**YOUR OBJECTIVE**
Using the records below, give the number of lines where the string "ipynb" shows up. Add nothing to it.

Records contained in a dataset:
============================================================
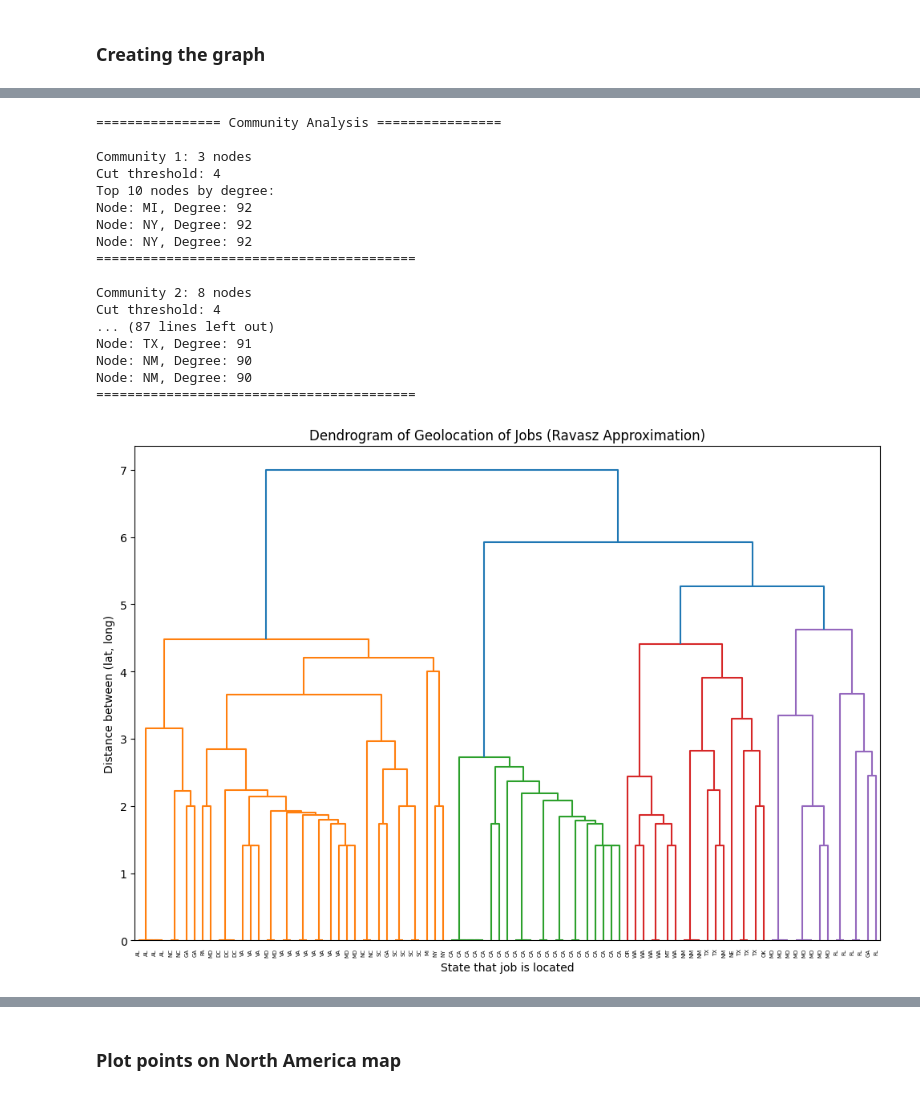
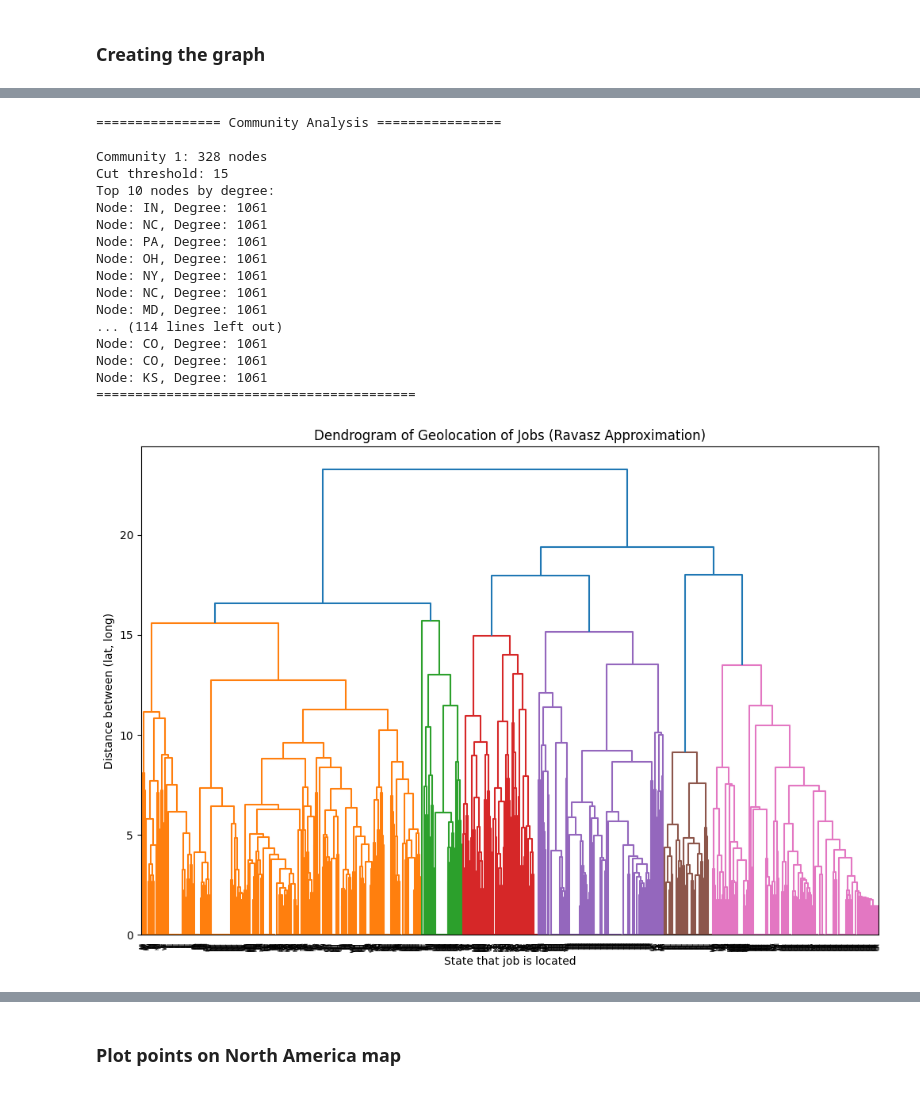
Before and after one commit to whleng/18755-project, a Jupyter notebook: wenhui_part/create_network_locations.ipynb, the cells around one changed output, grey strips where cells are left out. Drawn from its saved outputs; the diff is of its cells as text; code cells hidden in the pictures.

```diff
--- a/wenhui_part/create_network_locations.ipynb
+++ b/wenhui_part/create_network_locations.ipynb
@@ -216,3 +289,5 @@ df_postings_final.to_csv('tech_postings_with_location.csv', index=False)
+# %%
+df_postings_final = pd.read_csv('filtered_1000_postings_with_location.csv')
 # %%
 from geopy.distance import great_circle
 
@@ -241,7 +332,6 @@ attrs = {
         'lat': row['lat'],
         'long': row['long'],
         'state': row['state'],
-        'normalized_salary': row['normalized_salary'],
         'industry_name': row['industry_name'],
     }
     for _, row in df_postings_final.iterrows()
@@ -315,53 +438,53 @@ plt.ylabel("Distance between (lat, long)")
 plt.savefig("figures/ravasz_dendrogram.jpg")
 
 # Define a parameter to "cut" the dendrogram and form communities
-cut_threshold = 4  # Adjust this to control the community granularity
+cut_threshold = 15  # Adjust this to control the community granularity
 clusters = fcluster(Z, cut_threshold, criterion='distance')
 
 # Print out the communities in the same format
 community_dict = {}
 for node, cluster_id in zip(nodes, clusters):
     if cluster_id not in community_dict:
         community_dict[cluster_id] = []
     community_dict[cluster_id].append(node)
 
 print("================ Community Analysis ================\n")
 for i, (cluster_id, community_nodes) in enumerate(community_dict.items(), 1):
     community_subgraph = G.subgraph(community_nodes)
     print(f"Community {i}: {len(community_nodes)} nodes")
     print(f"Cut threshold: {cut_threshold}")
 
     # Sort nodes by degree and select top 10 by degree within the community
     top_10_nodes = sorted(
         [(node, G.degree[node]) for node in community_nodes],
         key=lambda x: x[1],
         reverse=True
     )[:10]
 
     print("Top 10 nodes by degree:")
     for node, degree in top_10_nodes:
         state = G.nodes()[node]["state"]
         print(f"Node: {state}, Degree: {degree}")
     print("=========================================\n")
 # %% [output]
 ================ Community Analysis ================
 
-Community 1: 3 nodes
-Cut threshold: 4
+Community 1: 328 nodes
+Cut threshold: 15
 Top 10 nodes by degree:
-Node: MI, Degree: 92
-Node: NY, Degree: 92
-Node: NY, Degree: 92
+Node: IN, Degree: 1061
+Node: NC, Degree: 1061
+Node: PA, Degree: 1061
+Node: OH, Degree: 1061
+Node: NY, Degree: 1061
+Node: NC, Degree: 1061
+Node: MD, Degree: 1061
+... (114 lines left out)
+Node: CO, Degree: 1061
+Node: CO, Degree: 1061
+Node: KS, Degree: 1061
 =========================================
-
-Community 2: 8 nodes
-Cut threshold: 4
-... (87 lines left out)
-Node: TX, Degree: 91
-Node: NM, Degree: 90
-Node: NM, Degree: 90
-=========================================
-[figure, old version]
+[figure, new version]
 # %%
 # Number of communities
 print(f"Number of communities: {len(community_dict.keys())}")
```
Also changed, not shown: parts of 49 cells of this notebook.
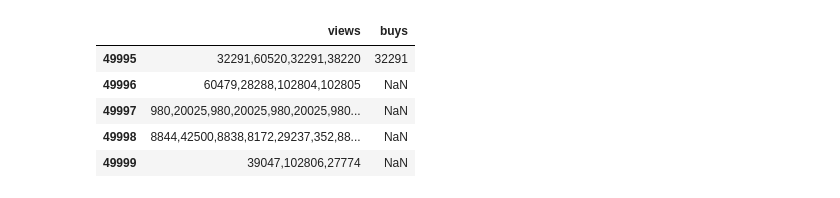
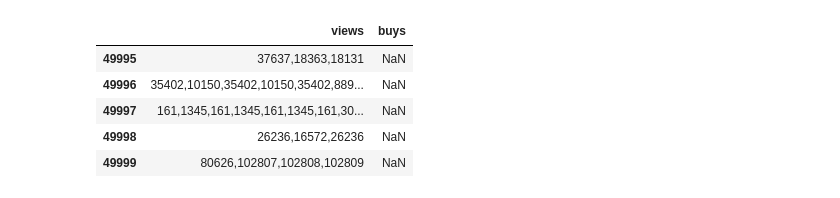
Before and after one commit to sergh1o/FROO_stepik, a Jupyter notebook: C5W4/Untitled.ipynb, the cells around one changed output. Drawn from its saved outputs; the diff is of its cells as text; code cells hidden in the pictures.

```diff
--- a/C5W4/Untitled.ipynb
+++ b/C5W4/Untitled.ipynb
@@ -4,2 +6,3 @@ import numpy as np
 # %%
-df = pd.read_csv('coursera_sessions_train.txt', sep=';', header=None)
+df = pd.read_csv('coursera_sessions_train.txt', sep=';', header=None, names=['views', 'buys'])
+df_test = pd.read_csv('coursera_sessions_test.txt', sep=';', header=None, names=['views', 'buys'])
@@ -13,11 +9,11 @@ SyntaxError: invalid syntax (<ipython-input-53-455680ca2399>, line 1)
 # %%
-df.tail()
+df_test.tail()
 # %% [output]
 |  | views | buys |
-| 49995 | 32291,60520,32291,38220 | 32291 |
-| 49996 | 60479,28288,102804,102805 | NaN |
-| 49997 | 980,20025,980,20025,980,20025,980... | NaN |
-| 49998 | 8844,42500,8838,8172,29237,352,88... | NaN |
-| 49999 | 39047,102806,27774 | NaN |
+| 49995 | 37637,18363,18131 | NaN |
+| 49996 | 35402,10150,35402,10150,35402,889... | NaN |
+| 49997 | 161,1345,161,1345,161,1345,161,30... | NaN |
+| 49998 | 26236,16572,26236 | NaN |
+| 49999 | 80626,102807,102808,102809 | NaN |
 # %%
 df_list = df.apply(lambda x: x.str.split(','), axis=0)
```
Also changed, not shown: parts of 19 cells of this notebook.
============================================================
**RESPONSE**
6